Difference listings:
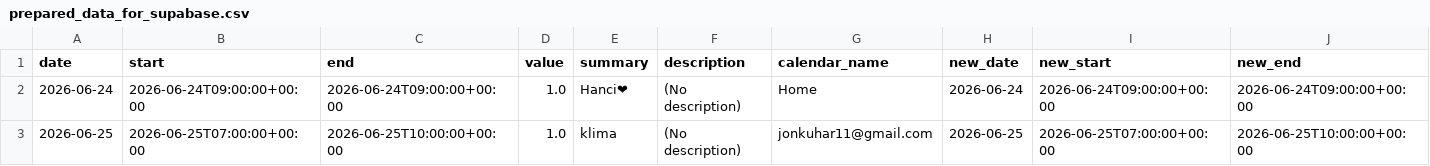
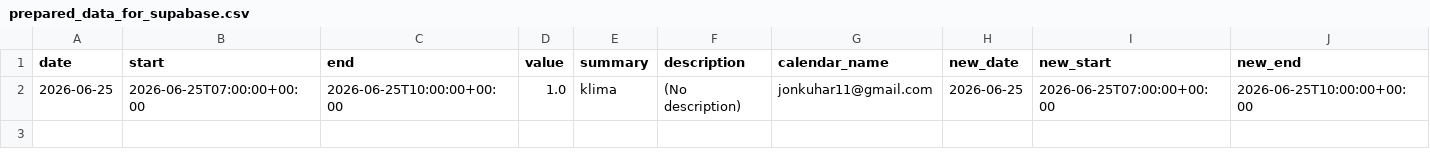
Before and after one commit to hajkuron/notion-githubchart, a CSV file: data/prepared_data_for_supabase.csv, drawn as a sheet; only a part is shown; rows hold the shown columns only; the diff names each change by its address in the sheet, - before the commit and + after, or states it on an @@ line.

```diff
--- a/data/prepared_data_for_supabase.csv
+++ b/data/prepared_data_for_supabase.csv
-row 2: 2026-06-24 | 2026-06-24T09:00:00+00:00 | 2026-06-24T09:00:00+00:00 | 1.0 | Hanci❤ | (No description) | Home | 2026-06-24 | 2026-06-24T09:00:00+00:00 | 2026-06-24T09:00:00+00:00
```
Also changed, not shown: 1 other file.
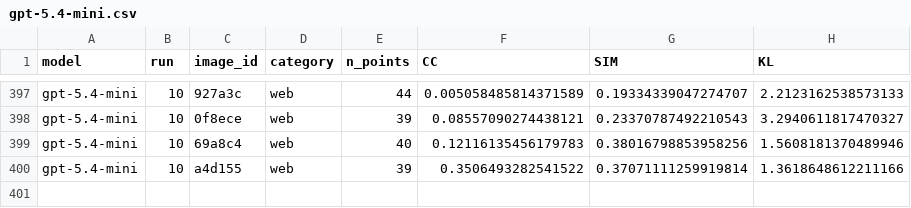
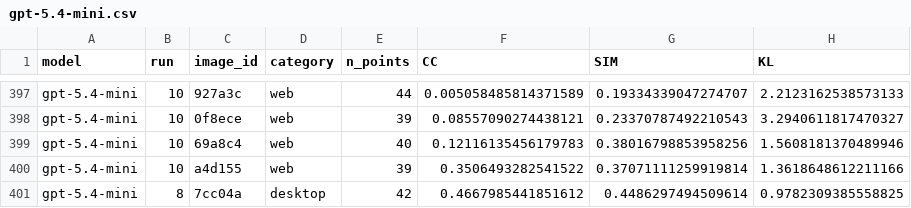
Before and after one commit to dunward/uigaze, a CSV file: results/pilot/raw/gpt-5.4-mini.csv, drawn as a sheet; only a part is shown, gaps mark what is left out.

Commit message:
Add 1 failure case data

```diff
--- a/results/pilot/raw/gpt-5.4-mini.csv
+++ b/results/pilot/raw/gpt-5.4-mini.csv
@@ -400 +400,2 @@ gpt-5.4-mini,10,69a8c4,web,40,0.12116135456179783,0.38016798853958256,1.56081813
 gpt-5.4-mini,10,a4d155,web,39,0.3506493282541522,0.37071111259919814,1.3618648612211166
+gpt-5.4-mini,8,7cc04a,desktop,42,0.4667985441851612,0.4486297494509614,0.9782309385558825
```
Also changed, not shown: results/pilot/per_image_avg.csv, results/pilot/summary_by_category.csv, 2 other files.
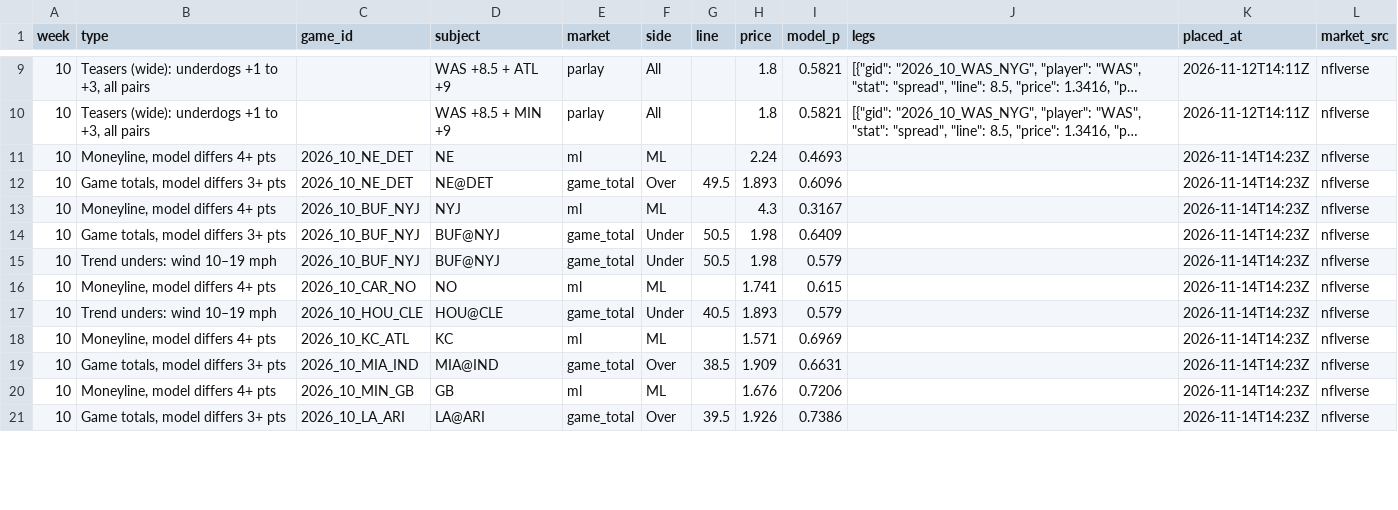
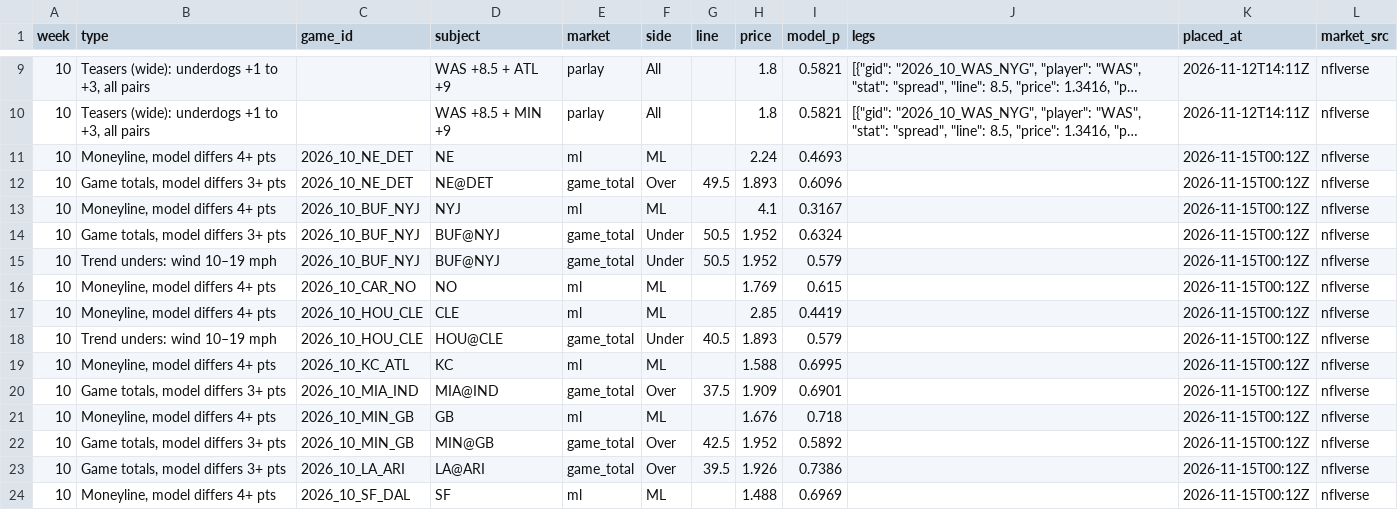
Before and after one commit to paintthedog/nfl-insights, a CSV file: pipeline/paper_wk10.csv, drawn as a sheet; only a part is shown, gaps mark what is left out; long unchanged cells end in …; addresses are those after the commit; the diff covers the shown part only; the diff names each change by its address in the sheet, - before the commit and + after, or states it on an @@ line.

```diff
--- a/pipeline/paper_wk10.csv
+++ b/pipeline/paper_wk10.csv
-K11:K16 (placed_at): 2026-11-14T14:23Z
+K11:K16 (placed_at): 2026-11-15T00:12Z
-H13 (price): 4.3
+H13 (price): 4.1
-H14:H15 (price): 1.98
+H14:H15 (price): 1.952
-I14 (model_p): 0.6409
+I14 (model_p): 0.6324
-H16 (price): 1.741
+H16 (price): 1.769
+row 17: 10 | Moneyline, model differs 4+ pts | 2026_10_HOU_CLE | CLE | ml | ML |  | 2.85 | 0.4419 |  | 2026-11-15T00:12Z | nflverse
-K18:K21 (placed_at): 2026-11-14T14:23Z
+K18:K21 (placed_at): 2026-11-15T00:12Z
-H19 (price): 1.571
+H19 (price): 1.588
-I19 (model_p): 0.6969
+I19 (model_p): 0.6995
-G20 (line): 38.5
+G20 (line): 37.5
-I20 (model_p): 0.6631
+I20 (model_p): 0.6901
-I21 (model_p): 0.7206
+I21 (model_p): 0.718
+row 22: 10 | Game totals, model differs 3+ pts | 2026_10_MIN_GB | MIN@GB | game_total | Over | 42.5 | 1.952 | 0.5892 |  | 2026-11-15T00:12Z | nflverse
-K23 (placed_at): 2026-11-14T14:23Z
+K23 (placed_at): 2026-11-15T00:12Z
+row 24: 10 | Moneyline, model differs 4+ pts | 2026_10_SF_DAL | SF | ml | ML |  | 1.488 | 0.6969 |  | 2026-11-15T00:12Z | nflverse
```
Also changed, not shown: 17 edited cells elsewhere in this file, pipeline/combos_wk10.csv, pipeline/data/line_history.csv, 26 other files.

● ABOUT THIS TASK: Above are the records; repeat them exactly, omitting every picture.

● RESULT OF THIS TASK:
Before and after one commit to hajkuron/notion-githubchart, a CSV file: data/prepared_data_for_supabase.csv, drawn as a sheet; only a part is shown; rows hold the shown columns only; the diff names each change by its address in the sheet, - before the commit and + after, or states it on an @@ line.

```diff
--- a/data/prepared_data_for_supabase.csv
+++ b/data/prepared_data_for_supabase.csv
-row 2: 2026-06-24 | 2026-06-24T09:00:00+00:00 | 2026-06-24T09:00:00+00:00 | 1.0 | Hanci❤ | (No description) | Home | 2026-06-24 | 2026-06-24T09:00:00+00:00 | 2026-06-24T09:00:00+00:00
```
Also changed, not shown: 1 other file.
Before and after one commit to dunward/uigaze, a CSV file: results/pilot/raw/gpt-5.4-mini.csv, drawn as a sheet; only a part is shown, gaps mark what is left out.

Commit message:
Add 1 failure case data

```diff
--- a/results/pilot/raw/gpt-5.4-mini.csv
+++ b/results/pilot/raw/gpt-5.4-mini.csv
@@ -400 +400,2 @@ gpt-5.4-mini,10,69a8c4,web,40,0.12116135456179783,0.38016798853958256,1.56081813
 gpt-5.4-mini,10,a4d155,web,39,0.3506493282541522,0.37071111259919814,1.3618648612211166
+gpt-5.4-mini,8,7cc04a,desktop,42,0.4667985441851612,0.4486297494509614,0.9782309385558825
```
Also changed, not shown: results/pilot/per_image_avg.csv, results/pilot/summary_by_category.csv, 2 other files.
Before and after one commit to paintthedog/nfl-insights, a CSV file: pipeline/paper_wk10.csv, drawn as a sheet; only a part is shown, gaps mark what is left out; long unchanged cells end in …; addresses are those after the commit; the diff covers the shown part only; the diff names each change by its address in the sheet, - before the commit and + after, or states it on an @@ line.

```diff
--- a/pipeline/paper_wk10.csv
+++ b/pipeline/paper_wk10.csv
-K11:K16 (placed_at): 2026-11-14T14:23Z
+K11:K16 (placed_at): 2026-11-15T00:12Z
-H13 (price): 4.3
+H13 (price): 4.1
-H14:H15 (price): 1.98
+H14:H15 (price): 1.952
-I14 (model_p): 0.6409
+I14 (model_p): 0.6324
-H16 (price): 1.741
+H16 (price): 1.769
+row 17: 10 | Moneyline, model differs 4+ pts | 2026_10_HOU_CLE | CLE | ml | ML |  | 2.85 | 0.4419 |  | 2026-11-15T00:12Z | nflverse
-K18:K21 (placed_at): 2026-11-14T14:23Z
+K18:K21 (placed_at): 2026-11-15T00:12Z
-H19 (price): 1.571
+H19 (price): 1.588
-I19 (model_p): 0.6969
+I19 (model_p): 0.6995
-G20 (line): 38.5
+G20 (line): 37.5
-I20 (model_p): 0.6631
+I20 (model_p): 0.6901
-I21 (model_p): 0.7206
+I21 (model_p): 0.718
+row 22: 10 | Game totals, model differs 3+ pts | 2026_10_MIN_GB | MIN@GB | game_total | Over | 42.5 | 1.952 | 0.5892 |  | 2026-11-15T00:12Z | nflverse
-K23 (placed_at): 2026-11-14T14:23Z
+K23 (placed_at): 2026-11-15T00:12Z
+row 24: 10 | Moneyline, model differs 4+ pts | 2026_10_SF_DAL | SF | ml | ML |  | 1.488 | 0.6969 |  | 2026-11-15T00:12Z | nflverse
```
Also changed, not shown: 17 edited cells elsewhere in this file, pipeline/combos_wk10.csv, pipeline/data/line_history.csv, 26 other files.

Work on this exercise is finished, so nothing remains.